We all have poor mental health sometimes and anyone can develop a mental health problem. It’s international women’s day though which makes it a great opportunity to look at women’s mental health.

There are certain types of mental health problems that women experience more commonly than men; conditions such as anorexia nervosa, bulimia nervosa or mixed anxiety & depressive disorders. Some form of 'baby blues' is so common in women after giving birth that it is considered normal. One study showed women are twice as likely to experience phobias. There is also evidence that women and men experience the onset of Schizophrenia differently (later in women).

Knowing differences like these can help us support women better, improve treatments and challenge mental health stigma.

There will also be a lot of discussion on International Women’s Day about discrimination. It’s important to remember discrimination of all kinds contributes to poor mental health. So do our expectations of women; for instance pressures in the media, at home and at work to act or look a certain way.

These are just a few examples of the complex links.

We sometimes forget that expectations, based on being male or female, have an impact on men too! The idea that men are supposed to be tough and in control can make it difficult for them to talk about their mental health at all.

We’ve come full circle then, when we think about International Women’s Day we may assume it’s just about women- and to a degree it rightly is. But just like mental health, it’s really about all of us.

Read real stories from people with lived experience of mental health problems.
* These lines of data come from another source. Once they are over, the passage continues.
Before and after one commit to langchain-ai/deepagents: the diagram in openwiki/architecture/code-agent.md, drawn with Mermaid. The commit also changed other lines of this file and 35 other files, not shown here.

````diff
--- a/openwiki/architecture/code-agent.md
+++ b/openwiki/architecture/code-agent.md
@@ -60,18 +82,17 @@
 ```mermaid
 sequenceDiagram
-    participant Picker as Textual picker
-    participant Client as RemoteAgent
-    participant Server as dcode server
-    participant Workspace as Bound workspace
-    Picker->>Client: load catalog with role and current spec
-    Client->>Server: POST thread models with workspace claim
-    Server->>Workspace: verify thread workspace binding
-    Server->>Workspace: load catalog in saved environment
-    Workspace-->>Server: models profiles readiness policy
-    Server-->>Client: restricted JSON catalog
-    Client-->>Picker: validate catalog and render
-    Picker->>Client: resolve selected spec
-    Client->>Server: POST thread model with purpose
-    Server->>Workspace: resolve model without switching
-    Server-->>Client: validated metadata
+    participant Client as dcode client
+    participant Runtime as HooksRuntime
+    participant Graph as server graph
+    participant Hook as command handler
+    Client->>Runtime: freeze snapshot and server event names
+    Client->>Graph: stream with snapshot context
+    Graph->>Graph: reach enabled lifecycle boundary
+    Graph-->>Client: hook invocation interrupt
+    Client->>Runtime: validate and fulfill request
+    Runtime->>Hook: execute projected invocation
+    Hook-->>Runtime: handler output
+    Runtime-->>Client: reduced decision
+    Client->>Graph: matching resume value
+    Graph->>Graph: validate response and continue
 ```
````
Find out more about women and mental health on the Mental Health Foundation website.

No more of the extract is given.